Vulnerability can be scary. We wouldn’t protect the vulnerable parts of ourselves if they weren’t precious, a little bit embarrassing, or a little bit painful.

But if we’re telling a story, vulnerability is the juice – the thing that makes our story feel authentic. So when you want to tell a story that will resonate for generations, you often have to go against your normal instincts; to actively move toward feelings of pain, fear, or even embarrassment.

You might wonder, “Why would I do this to myself?” The truth is, vulnerability is the path to greatness. In opening ourselves up to others, we find true connection and joy. We allow ourselves to be fully known, and give others the gift of becoming closer to us in the process.


The first thing to recognize when telling an authentic story is that everyone, literally everyone, has painful, embarrassing, or difficult moments.

Imagine one of your heroes – perhaps an artist or athlete that you love – talking in an interview about one of their darkest and most difficult experiences. Maybe they grew up poor, or lost a parent at a young age, or struggled with the way their body looked in high school.

These are difficult experiences to revisit, but as listeners, we love hearing these stories. Why? It’s because when we hear others talk about the deep, hidden difficulties that we have also experienced in some way, we feel less alone.

Even though it’s scary to reveal your most difficult moments, this is exactly the effect you’re going to have on other people when you do. You might feel fear or embarrassment when telling the story, but you’re actually paving the way for others to connect with their struggle in a more meaningful and positive way.


In the past, those who lived through periods like the Holocaust didn’t know at the time that they would be in history books, or that their stories would be treasured by future generations as snapshots of a crucial and meaningful time. But they were — and now we thrill at everyday stories, like the story of someone who cried and decided to be an astronaut while they watched the moon landing, or of someone who lived in Paris during the roaring 20’s. To the people who lived then, these moments are quite ordinary, but to us, they are extraordinary.

Believe it or not, your story will likely be received in the same way by future generations. Your life is a snapshot of history; the more vulnerable and authentic you are about your struggles, the more useful, comforting, and inspiring your story will be to the collective memory of mankind. You never know – your most embarrassing moment, a hundred years from now, could even save someone’s life.


Being vulnerable and authentic is like facing a dragon. Revealing vulnerability may feel risky or weak, but it is actually an extraordinary act of courage.

The more you engage in this act of courage, the more your real self will come out––both when you’re telling your stories, and in your everyday life. You, and those around you will get to know the real you. In facing that dragon and telling your story, you’ll make yourself and everyone around you more free and more empowered to be their true selves.

It is a gift of encouragement and freedom to others…and also to yourself. When you recall those difficult, transformative moments that shaped who you are, that’s a way to recognize your own courage. You’re not just the person who experienced those things–you’re the person that survived them. And now, future generations can benefit from your experiences.

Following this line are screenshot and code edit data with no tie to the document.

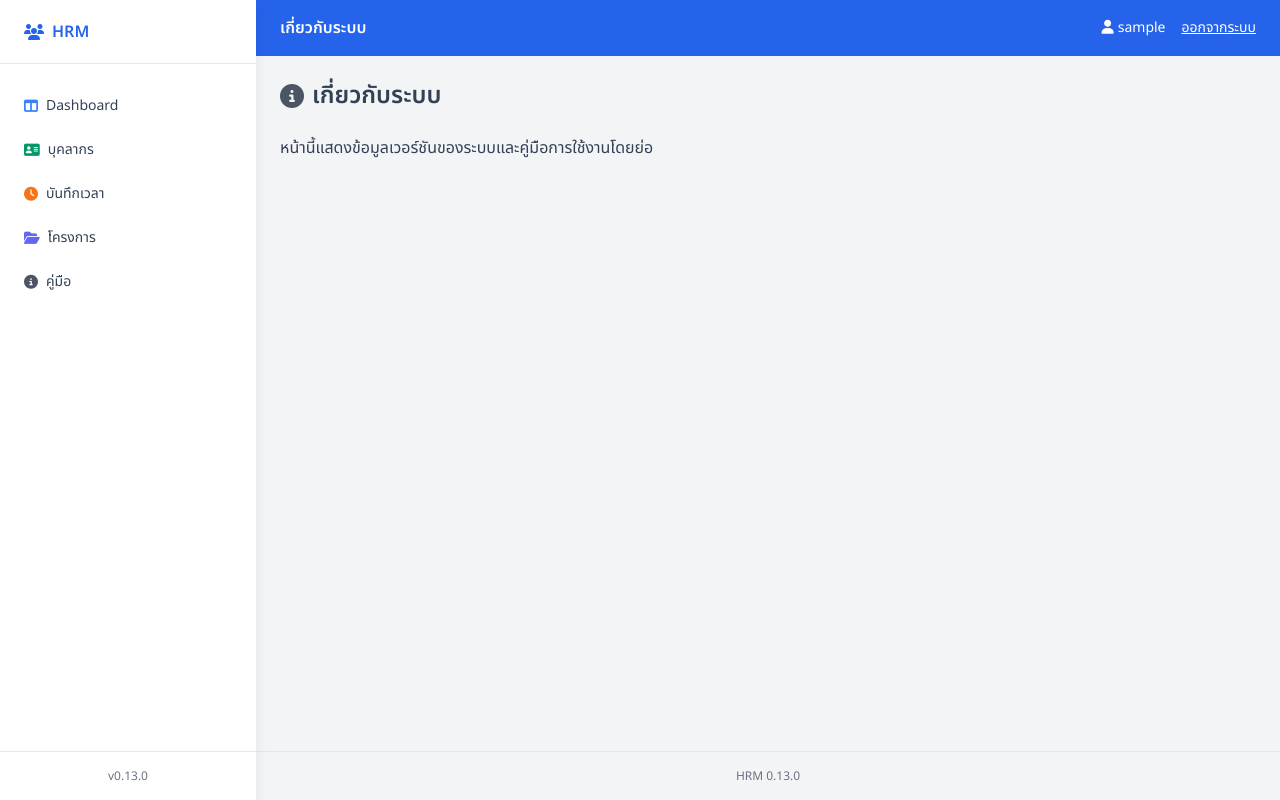
After one commit to theeraphol/hrm, a Flask app: page /hrm/about in a window 1280 px wide. The commit adds this page. Run offline with Flask 2, Linux system fonts and the light colour scheme; the visitor is signed in with stand-in values (Sample User, id 1); some libraries are stand-ins or nearby versions.

Commit message:
เพิ่มหน้าเกี่ยวกับและปรับปรุงการตั้งค่า

```diff
--- a/app.py
+++ b/app.py
@@ -170,6 +170,14 @@ def projects():
         return redirect(url_for('hrm.login'))
     return render_template('projects.html', title='โครงการ')
 
+# ----- About -----
+
+@bp.route('/about')
+def about():
+    if not sso_authenticated():
+        return redirect(url_for('hrm.login'))
+    return render_template('about.html', title='เกี่ยวกับระบบ')
+
 app.register_blueprint(bp)
 
 @app.route('/')
--- a/config.py
+++ b/config.py
@@ -3,7 +3,7 @@ import os
 class Config:
     """การตั้งค่าสำหรับแอปพลิเคชัน"""
 
-    VERSION = "0.12.0"
+    VERSION = "0.13.0"
 
     # คีย์ลับสำหรับ Flask ต้องกำหนดผ่านตัวแปรสภาพแวดล้อมเท่านั้น
     SECRET_KEY = os.environ.get("BST-bangsithong-app-SECRET_KEY-024467684")
@@ -13,7 +13,8 @@ class Config:
     DB_PORT = int(os.environ.get("MYSQL_PORT", 3306))
     DB_USER = os.environ.get('MYSQL_USER', 'root')
     # กำหนดรหัสผ่านฐานข้อมูลผ่านตัวแปรสภาพแวดล้อม
-    DB_PASSWORD = os.environ.get('987654321')
+    # รองรับตัวแปรเดิมที่อาจยังใช้งานอยู่ด้วย
+    DB_PASSWORD = os.environ.get('MYSQL_PASSWORD') or os.environ.get('987654321')
     # ค่าดีฟอลต์ตรงกับฐานข้อมูลที่สร้างจาก schema.sql
     DB_NAME = os.environ.get('MYSQL_DB', 'hrm')
     # Optional path to mysqldump for backup service
--- /dev/null
+++ b/templates/about.html
@@ -0,0 +1,5 @@
+{% extends 'base.html' %}
+{% block body %}
+<h1 class="text-2xl font-bold mb-6 flex items-center gap-2"><i class="fa-solid fa-circle-info text-gray-600"></i><span>เกี่ยวกับระบบ</span></h1>
+<p>หน้านี้แสดงข้อมูลเวอร์ชันของระบบและคู่มือการใช้งานโดยย่อ</p>
+{% endblock %}
--- a/templates/base.html
+++ b/templates/base.html
@@ -40,6 +40,11 @@
             <i class="fa-solid fa-folder-open text-indigo-500"></i> โครงการ
           </a>
         </li>
+        <li>
+          <a href="{{ url_for('hrm.about') }}" class="flex items-center gap-2 p-2 rounded-lg hover:bg-blue-50">
+            <i class="fa-solid fa-circle-info text-gray-600"></i> คู่มือ
+          </a>
+        </li>
       </ul>
     </nav>
     <div class="p-4 text-center text-xs text-gray-500 border-t">v{{ app_version }}</div>
```
Also changed, not shown: README.md.
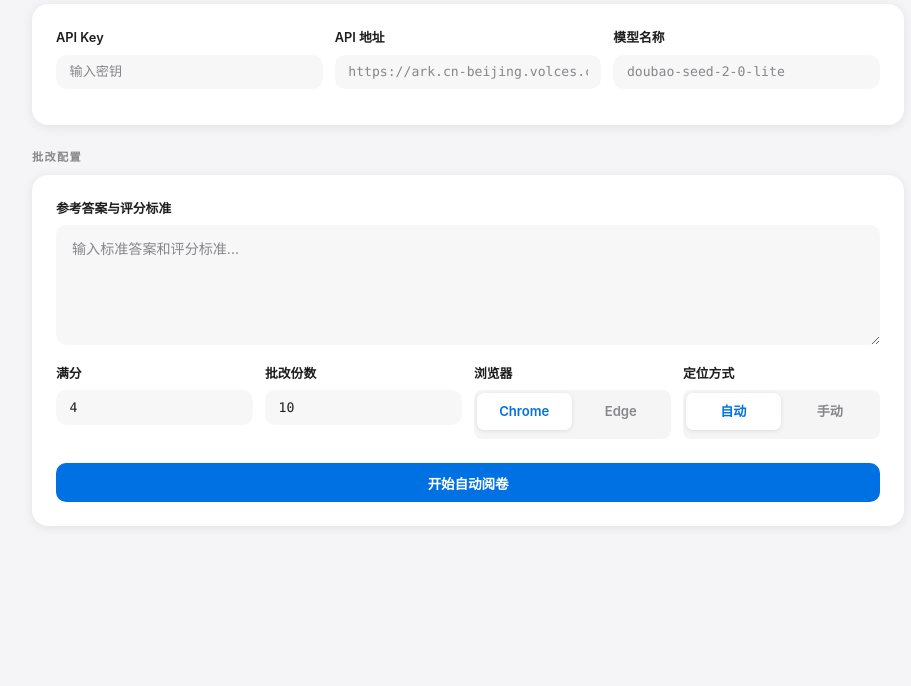
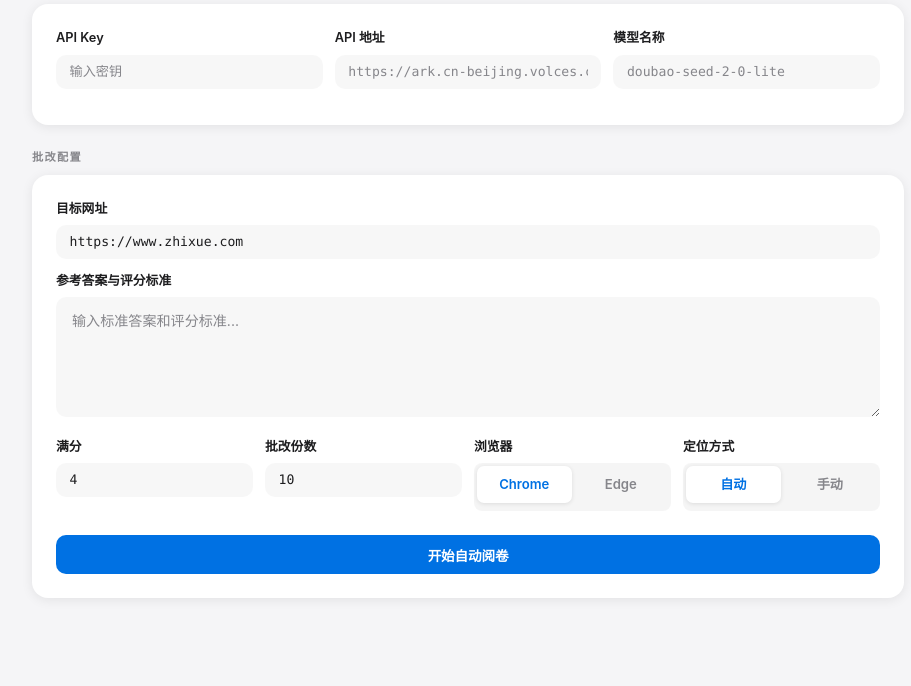
Before and after one commit to oyukinon/ai-grader, a Flask app: page /auto in a window 1280 px wide. Shown: the part 326-1012 px from the top of the page, without its empty margins (172-1083 px from the left). Before the commit the page ends 828 px from the top, so only its background shows below. Run offline with Flask 3, Linux system fonts and the light colour scheme.

Commit message:
多阅卷平台可用

```diff
--- a/app.py
+++ b/app.py
@@ -115,6 +115,7 @@ def auto_start():
     model = data.get("model", "").strip()
     max_score = int(data.get("max_score", 100))
     locate_mode = data.get("locate_mode", "auto")
+    target_url = data.get("target_url", "https://www.zhixue.com").strip()
     if not api_key:
         return jsonify({"error": "请填写 API Key"}), 400
     if not api_base:
@@ -130,7 +131,7 @@ def auto_start():
     state = auto_grader.get_state()
     if state["status"] not in ("idle", "finished", "error", "stopped"):
         return jsonify({"error": "已有任务在运行中"}), 400
-    auto_grader.start_grader(reference, count, browser, api_key, api_base, model, max_score, locate_mode)
+    auto_grader.start_grader(reference, count, browser, api_key, api_base, model, max_score, locate_mode, target_url)
     return jsonify({"ok": True})
 
 
--- a/auto_grader.py
+++ b/auto_grader.py
@@ -73,7 +73,7 @@ def load_last_session():
     return None
 
 
-def start_grader(reference, count, browser_type, api_key, api_base, model, max_score=100, locate_mode="auto"):
+def start_grader(reference, count, browser_type, api_key, api_base, model, max_score=100, locate_mode="auto", target_url="https://www.zhixue.com"):
     old_driver = _get("driver")
     if old_driver:
         try:
@@ -99,7 +99,7 @@ def start_grader(reference, count, browser_type, api_key, api_base, model, max_s
     _set("detected_info", None)
     _set("score_pos", None)
     _set("submit_pos", None)
-    t = threading.Thread(target=_run, args=(reference, count, browser_type, api_key, api_base, model, int(max_score)), daemon=True)
+    t = threading.Thread(target=_run, args=(reference, count, browser_type, api_key, api_base, model, int(max_score), target_url), daemon=True)
     t.start()
 
 
@@ -490,7 +490,7 @@ def ai_grade(reference, max_score, api_key, api_base, model, student_answer=None
 # ============ 主运行 ============
 
 
-def _run(reference, count, browser_type, api_key, api_base, model, max_score):
+def _run(reference, count, browser_type, api_key, api_base, model, max_score, target_url="https://www.zhixue.com"):
     driver = None
     try:
         browser_name = "Edge" if browser_type == "edge" else "Chrome"
@@ -502,8 +502,8 @@ def _run(reference, count, browser_type, api_key, api_base, model, max_score):
             return
         _set("driver", driver)
 
-        _set("message", "正在打开智学网...")
-        driver.get("https://www.zhixue.com")
+        _set("message", "正在打开目标网站...")
+        driver.get(target_url)
         time.sleep(3)
 
         if _is_logged_in(driver):
@@ -511,7 +511,7 @@ def _run(reference, count, browser_type, api_key, api_base, model, max_score):
             _set("message", "检测到已登录，正在自动确认...")
         else:
             _set("status", "login_waiting")
-            _set("message", "请在浏览器窗口中登录智学网")
+            _set("message", "请在浏览器窗口中登录")
 
         def watch_login():
             while _get("status") in ("login_waiting", "auto_login_detected"):
@@ -671,12 +671,12 @@ def _run(reference, count, browser_type, api_key, api_base, model, max_score):
                 try:
                     if locate_mode == "manual":
                         finder.fill_score_manual(driver, score)
-                        time.sleep(1)
+                        time.sleep(0.8)
                         finder.click_submit_manual(driver)
                     else:
                         finder.re_detect()
                         finder.fill_score(driver, score)
-                        time.sleep(1)
+                        time.sleep(0.8)
                         finder.click_submit(driver)
                     time.sleep(3)
                     last_error = ""
--- a/templates/auto.html
+++ b/templates/auto.html
@@ -120,6 +120,7 @@
         <div class="section">
             <div class="section-label">批改配置</div>
             <div class="card">
+                <div class="form-row"><label>目标网址</label><input type="text" id="targetUrl" placeholder="https://www.zhixue.com" value="https://www.zhixue.com"></div>
                 <div class="form-row"><label>参考答案与评分标准</label><textarea id="reference" placeholder="输入标准答案和评分标准..."></textarea></div>
                 <div class="form-grid-4">
                     <div class="form-row"><label>满分</label><input type="number" id="maxScore" value="4" min="1" max="1000"></div>
@@ -220,6 +221,7 @@ function saveFormToStorage(){
         localStorage.setItem(LS_PREFIX+'reference',document.getElementById('reference').value);
         localStorage.setItem(LS_PREFIX+'maxScore',document.getElementById('maxScore').value);
         localStorage.setItem(LS_PREFIX+'count',document.getElementById('count').value);
+        localStorage.setItem(LS_PREFIX+'targetUrl',document.getElementById('targetUrl').value);
         var br=document.querySelector('input[name="browser"]:checked');
         if(br)localStorage.setItem(LS_PREFIX+'browser',br.value);
         localStorage.setItem(LS_PREFIX+'locateMode',locateMode);
@@ -235,6 +237,7 @@ function loadFormFromStorage(){
         v=localStorage.getItem(LS_PREFIX+'reference');if(v!==null)document.getElementById('reference').value=v;
         v=localStorage.getItem(LS_PREFIX+'maxScore');if(v!==null)document.getElementById('maxScore').value=v;
         v=localStorage.getItem(LS_PREFIX+'count');if(v!==null)document.getElementById('count').value=v;
+        v=localStorage.getItem(LS_PREFIX+'targetUrl');if(v!==null)document.getElementById('targetUrl').value=v;
         v=localStorage.getItem(LS_PREFIX+'browser');
         if(v==='edge'){
             var segs=document.querySelectorAll('.seg-ctrl');
@@ -313,6 +316,7 @@ function startGrading(){
     var ms=parseInt(document.getElementById('maxScore').value)||100;
     var cnt=parseInt(document.getElementById('count').value);
     var br=document.querySelector('input[name="browser"]:checked').value;
+    var targetUrl=document.getElementById('targetUrl').value.trim()||'https://www.zhixue.com';
     if(!apiKey){alert('请填写 API Key');return}
     if(!apiBase){alert('请填写 API 地址');return}
     if(!model){alert('请填写模型名称');return}
@@ -334,7 +338,7 @@ function startGrading(){
     document.getElementById('results').innerHTML='';
     document.getElementById('stats').innerHTML='';
     logLines=[];addLog('正在启动（满分'+ms+'分，共'+cnt+'份）...');
-    fetch('/api/auto/start',{method:'POST',headers:{'Content-Type':'application/json'},body:JSON.stringify({reference:ref,count:cnt,browser:br,api_key:apiKey,api_base:apiBase,model:model,max_score:ms,locate_mode:locateMode})}).then(function(r){return r.json()}).then(function(d){if(d.error){alert(d.error);resetBtn();return}pollTimer=setInterval(pollStatus,1500)}).catch(function(e){alert('启动失败: '+e.message);resetBtn()});
+    fetch('/api/auto/start',{method:'POST',headers:{'Content-Type':'application/json'},body:JSON.stringify({reference:ref,count:cnt,browser:br,api_key:apiKey,api_base:apiBase,model:model,max_score:ms,locate_mode:locateMode,target_url:targetUrl})}).then(function(r){return r.json()}).then(function(d){if(d.error){alert(d.error);resetBtn();return}pollTimer=setInterval(pollStatus,1500)}).catch(function(e){alert('启动失败: '+e.message);resetBtn()});
 }
 function resetBtn(){document.getElementById('startBtn').disabled=false;document.getElementById('startBtn').innerHTML='开始自动阅卷';document.getElementById('stopBtn').style.display='none'}
 
@@ -380,7 +384,7 @@ function updateStepHint(s){
     var h=document.getElementById('stepHint');
     var msgs={
         starting:'正在启动浏览器...',
-        login_waiting:'<span class="browser-tag">浏览器</span>请在<b>浏览器窗口</b>中登录智学网。',
+        login_waiting:'<span class="browser-tag">浏览器</span>请在<b>浏览器窗口</b>中登录。',
         auto_login_detected:'<span class="browser-tag">浏览器</span>检测到已登录，正在跳转...',
         login_confirmed:'登录已确认，正在跳转...',
         page_waiting:'<span class="browser-tag">浏览器</span>请在<b>浏览器窗口</b>中进入阅卷页面，完成后点击「页面就绪」。',
```
Also changed, not shown: README.md.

Only you can step across that threshold of vulnerability––to give generations to come the immeasurable gift of your authentic self.